Task brief. Return the listing below word for word.

# # # # # # #

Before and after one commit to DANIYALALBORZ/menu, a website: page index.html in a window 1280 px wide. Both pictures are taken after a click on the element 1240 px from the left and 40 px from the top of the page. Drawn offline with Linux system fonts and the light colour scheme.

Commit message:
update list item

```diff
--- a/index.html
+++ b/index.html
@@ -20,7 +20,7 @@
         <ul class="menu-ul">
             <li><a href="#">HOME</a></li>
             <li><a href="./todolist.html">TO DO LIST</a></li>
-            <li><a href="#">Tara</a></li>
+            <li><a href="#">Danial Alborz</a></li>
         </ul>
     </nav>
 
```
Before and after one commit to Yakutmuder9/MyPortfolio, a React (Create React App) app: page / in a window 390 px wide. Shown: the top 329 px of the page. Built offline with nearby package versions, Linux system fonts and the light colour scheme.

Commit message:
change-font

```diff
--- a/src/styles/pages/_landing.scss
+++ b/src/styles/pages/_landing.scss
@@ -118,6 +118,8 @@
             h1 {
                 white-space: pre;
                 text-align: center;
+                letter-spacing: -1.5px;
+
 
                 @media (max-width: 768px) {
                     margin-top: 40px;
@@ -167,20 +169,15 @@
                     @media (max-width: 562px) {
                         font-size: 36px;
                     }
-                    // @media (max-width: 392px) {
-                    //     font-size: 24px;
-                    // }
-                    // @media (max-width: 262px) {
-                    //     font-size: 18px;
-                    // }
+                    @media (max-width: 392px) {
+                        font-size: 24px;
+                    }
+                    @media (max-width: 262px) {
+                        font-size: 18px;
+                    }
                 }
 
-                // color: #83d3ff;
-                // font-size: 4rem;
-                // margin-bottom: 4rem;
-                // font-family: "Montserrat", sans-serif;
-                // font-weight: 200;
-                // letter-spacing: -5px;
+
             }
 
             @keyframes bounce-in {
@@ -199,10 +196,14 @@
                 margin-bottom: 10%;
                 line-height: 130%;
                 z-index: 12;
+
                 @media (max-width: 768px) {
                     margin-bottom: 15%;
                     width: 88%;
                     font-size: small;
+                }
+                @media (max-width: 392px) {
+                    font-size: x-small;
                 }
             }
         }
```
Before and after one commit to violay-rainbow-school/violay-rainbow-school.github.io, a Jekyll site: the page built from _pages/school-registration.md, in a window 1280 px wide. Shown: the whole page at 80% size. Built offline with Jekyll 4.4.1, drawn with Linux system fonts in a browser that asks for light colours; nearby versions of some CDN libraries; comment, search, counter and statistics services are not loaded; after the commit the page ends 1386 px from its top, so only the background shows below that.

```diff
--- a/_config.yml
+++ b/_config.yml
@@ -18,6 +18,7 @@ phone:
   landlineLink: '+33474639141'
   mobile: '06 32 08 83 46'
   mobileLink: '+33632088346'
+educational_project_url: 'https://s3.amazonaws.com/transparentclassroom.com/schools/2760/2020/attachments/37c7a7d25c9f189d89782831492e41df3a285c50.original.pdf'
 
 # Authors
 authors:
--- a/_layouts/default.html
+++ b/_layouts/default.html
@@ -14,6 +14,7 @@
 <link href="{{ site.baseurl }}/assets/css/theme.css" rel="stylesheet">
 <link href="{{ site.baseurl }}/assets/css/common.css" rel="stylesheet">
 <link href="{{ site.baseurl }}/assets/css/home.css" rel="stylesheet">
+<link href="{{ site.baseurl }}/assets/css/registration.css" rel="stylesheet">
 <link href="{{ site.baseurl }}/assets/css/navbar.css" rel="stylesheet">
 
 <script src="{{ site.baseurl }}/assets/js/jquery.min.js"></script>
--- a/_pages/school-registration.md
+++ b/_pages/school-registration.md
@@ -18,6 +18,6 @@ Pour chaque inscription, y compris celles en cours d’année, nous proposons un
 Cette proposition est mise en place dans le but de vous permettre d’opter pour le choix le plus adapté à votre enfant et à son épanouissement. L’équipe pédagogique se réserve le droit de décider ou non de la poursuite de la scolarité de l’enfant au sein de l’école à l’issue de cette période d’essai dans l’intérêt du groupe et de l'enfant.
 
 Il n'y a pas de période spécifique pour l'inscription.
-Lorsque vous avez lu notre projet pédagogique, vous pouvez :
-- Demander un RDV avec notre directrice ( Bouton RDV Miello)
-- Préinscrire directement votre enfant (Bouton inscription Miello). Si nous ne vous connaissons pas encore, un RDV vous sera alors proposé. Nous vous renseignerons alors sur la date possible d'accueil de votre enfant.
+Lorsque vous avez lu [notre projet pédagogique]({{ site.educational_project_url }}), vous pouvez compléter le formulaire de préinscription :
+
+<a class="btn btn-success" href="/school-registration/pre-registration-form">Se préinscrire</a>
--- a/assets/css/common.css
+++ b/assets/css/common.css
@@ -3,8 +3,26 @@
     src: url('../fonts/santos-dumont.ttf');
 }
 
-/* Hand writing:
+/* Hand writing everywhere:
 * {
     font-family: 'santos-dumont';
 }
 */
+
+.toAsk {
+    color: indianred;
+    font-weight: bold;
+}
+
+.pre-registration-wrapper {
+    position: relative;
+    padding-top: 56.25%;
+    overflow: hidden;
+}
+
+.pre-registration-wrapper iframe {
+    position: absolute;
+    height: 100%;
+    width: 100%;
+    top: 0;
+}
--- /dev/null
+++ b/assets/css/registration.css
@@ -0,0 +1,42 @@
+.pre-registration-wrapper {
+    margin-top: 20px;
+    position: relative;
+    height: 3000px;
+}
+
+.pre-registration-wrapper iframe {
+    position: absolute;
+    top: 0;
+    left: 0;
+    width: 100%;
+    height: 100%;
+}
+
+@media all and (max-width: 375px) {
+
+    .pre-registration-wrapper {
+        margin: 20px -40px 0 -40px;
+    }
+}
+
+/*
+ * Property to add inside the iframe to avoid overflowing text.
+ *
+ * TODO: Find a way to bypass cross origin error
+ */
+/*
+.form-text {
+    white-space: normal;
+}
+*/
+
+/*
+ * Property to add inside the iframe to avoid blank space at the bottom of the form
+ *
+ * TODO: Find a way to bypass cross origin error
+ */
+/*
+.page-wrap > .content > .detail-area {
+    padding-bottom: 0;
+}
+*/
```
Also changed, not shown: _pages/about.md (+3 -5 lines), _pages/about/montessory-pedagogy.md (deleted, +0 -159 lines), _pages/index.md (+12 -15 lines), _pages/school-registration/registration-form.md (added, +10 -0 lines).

# # # # # # #

Answer to this exercise.
Before and after one commit to DANIYALALBORZ/menu, a website: page index.html in a window 1280 px wide. Both pictures are taken after a click on the element 1240 px from the left and 40 px from the top of the page. Drawn offline with Linux system fonts and the light colour scheme.

Commit message:
update list item

```diff
--- a/index.html
+++ b/index.html
@@ -20,7 +20,7 @@
         <ul class="menu-ul">
             <li><a href="#">HOME</a></li>
             <li><a href="./todolist.html">TO DO LIST</a></li>
-            <li><a href="#">Tara</a></li>
+            <li><a href="#">Danial Alborz</a></li>
         </ul>
     </nav>
 
```
Before and after one commit to Yakutmuder9/MyPortfolio, a React (Create React App) app: page / in a window 390 px wide. Shown: the top 329 px of the page. Built offline with nearby package versions, Linux system fonts and the light colour scheme.

Commit message:
change-font

```diff
--- a/src/styles/pages/_landing.scss
+++ b/src/styles/pages/_landing.scss
@@ -118,6 +118,8 @@
             h1 {
                 white-space: pre;
                 text-align: center;
+                letter-spacing: -1.5px;
+
 
                 @media (max-width: 768px) {
                     margin-top: 40px;
@@ -167,20 +169,15 @@
                     @media (max-width: 562px) {
                         font-size: 36px;
                     }
-                    // @media (max-width: 392px) {
-                    //     font-size: 24px;
-                    // }
-                    // @media (max-width: 262px) {
-                    //     font-size: 18px;
-                    // }
+                    @media (max-width: 392px) {
+                        font-size: 24px;
+                    }
+                    @media (max-width: 262px) {
+                        font-size: 18px;
+                    }
                 }
 
-                // color: #83d3ff;
-                // font-size: 4rem;
-                // margin-bottom: 4rem;
-                // font-family: "Montserrat", sans-serif;
-                // font-weight: 200;
-                // letter-spacing: -5px;
+
             }
 
             @keyframes bounce-in {
@@ -199,10 +196,14 @@
                 margin-bottom: 10%;
                 line-height: 130%;
                 z-index: 12;
+
                 @media (max-width: 768px) {
                     margin-bottom: 15%;
                     width: 88%;
                     font-size: small;
+                }
+                @media (max-width: 392px) {
+                    font-size: x-small;
                 }
             }
         }
```
Before and after one commit to violay-rainbow-school/violay-rainbow-school.github.io, a Jekyll site: the page built from _pages/school-registration.md, in a window 1280 px wide. Shown: the whole page at 80% size. Built offline with Jekyll 4.4.1, drawn with Linux system fonts in a browser that asks for light colours; nearby versions of some CDN libraries; comment, search, counter and statistics services are not loaded; after the commit the page ends 1386 px from its top, so only the background shows below that.

```diff
--- a/_config.yml
+++ b/_config.yml
@@ -18,6 +18,7 @@ phone:
   landlineLink: '+33474639141'
   mobile: '06 32 08 83 46'
   mobileLink: '+33632088346'
+educational_project_url: 'https://s3.amazonaws.com/transparentclassroom.com/schools/2760/2020/attachments/37c7a7d25c9f189d89782831492e41df3a285c50.original.pdf'
 
 # Authors
 authors:
--- a/_layouts/default.html
+++ b/_layouts/default.html
@@ -14,6 +14,7 @@
 <link href="{{ site.baseurl }}/assets/css/theme.css" rel="stylesheet">
 <link href="{{ site.baseurl }}/assets/css/common.css" rel="stylesheet">
 <link href="{{ site.baseurl }}/assets/css/home.css" rel="stylesheet">
+<link href="{{ site.baseurl }}/assets/css/registration.css" rel="stylesheet">
 <link href="{{ site.baseurl }}/assets/css/navbar.css" rel="stylesheet">
 
 <script src="{{ site.baseurl }}/assets/js/jquery.min.js"></script>
--- a/_pages/school-registration.md
+++ b/_pages/school-registration.md
@@ -18,6 +18,6 @@ Pour chaque inscription, y compris celles en cours d’année, nous proposons un
 Cette proposition est mise en place dans le but de vous permettre d’opter pour le choix le plus adapté à votre enfant et à son épanouissement. L’équipe pédagogique se réserve le droit de décider ou non de la poursuite de la scolarité de l’enfant au sein de l’école à l’issue de cette période d’essai dans l’intérêt du groupe et de l'enfant.
 
 Il n'y a pas de période spécifique pour l'inscription.
-Lorsque vous avez lu notre projet pédagogique, vous pouvez :
-- Demander un RDV avec notre directrice ( Bouton RDV Miello)
-- Préinscrire directement votre enfant (Bouton inscription Miello). Si nous ne vous connaissons pas encore, un RDV vous sera alors proposé. Nous vous renseignerons alors sur la date possible d'accueil de votre enfant.
+Lorsque vous avez lu [notre projet pédagogique]({{ site.educational_project_url }}), vous pouvez compléter le formulaire de préinscription :
+
+<a class="btn btn-success" href="/school-registration/pre-registration-form">Se préinscrire</a>
--- a/assets/css/common.css
+++ b/assets/css/common.css
@@ -3,8 +3,26 @@
     src: url('../fonts/santos-dumont.ttf');
 }
 
-/* Hand writing:
+/* Hand writing everywhere:
 * {
     font-family: 'santos-dumont';
 }
 */
+
+.toAsk {
+    color: indianred;
+    font-weight: bold;
+}
+
+.pre-registration-wrapper {
+    position: relative;
+    padding-top: 56.25%;
+    overflow: hidden;
+}
+
+.pre-registration-wrapper iframe {
+    position: absolute;
+    height: 100%;
+    width: 100%;
+    top: 0;
+}
--- /dev/null
+++ b/assets/css/registration.css
@@ -0,0 +1,42 @@
+.pre-registration-wrapper {
+    margin-top: 20px;
+    position: relative;
+    height: 3000px;
+}
+
+.pre-registration-wrapper iframe {
+    position: absolute;
+    top: 0;
+    left: 0;
+    width: 100%;
+    height: 100%;
+}
+
+@media all and (max-width: 375px) {
+
+    .pre-registration-wrapper {
+        margin: 20px -40px 0 -40px;
+    }
+}
+
+/*
+ * Property to add inside the iframe to avoid overflowing text.
+ *
+ * TODO: Find a way to bypass cross origin error
+ */
+/*
+.form-text {
+    white-space: normal;
+}
+*/
+
+/*
+ * Property to add inside the iframe to avoid blank space at the bottom of the form
+ *
+ * TODO: Find a way to bypass cross origin error
+ */
+/*
+.page-wrap > .content > .detail-area {
+    padding-bottom: 0;
+}
+*/
```
Also changed, not shown: _pages/about.md (+3 -5 lines), _pages/about/montessory-pedagogy.md (deleted, +0 -159 lines), _pages/index.md (+12 -15 lines), _pages/school-registration/registration-form.md (added, +10 -0 lines).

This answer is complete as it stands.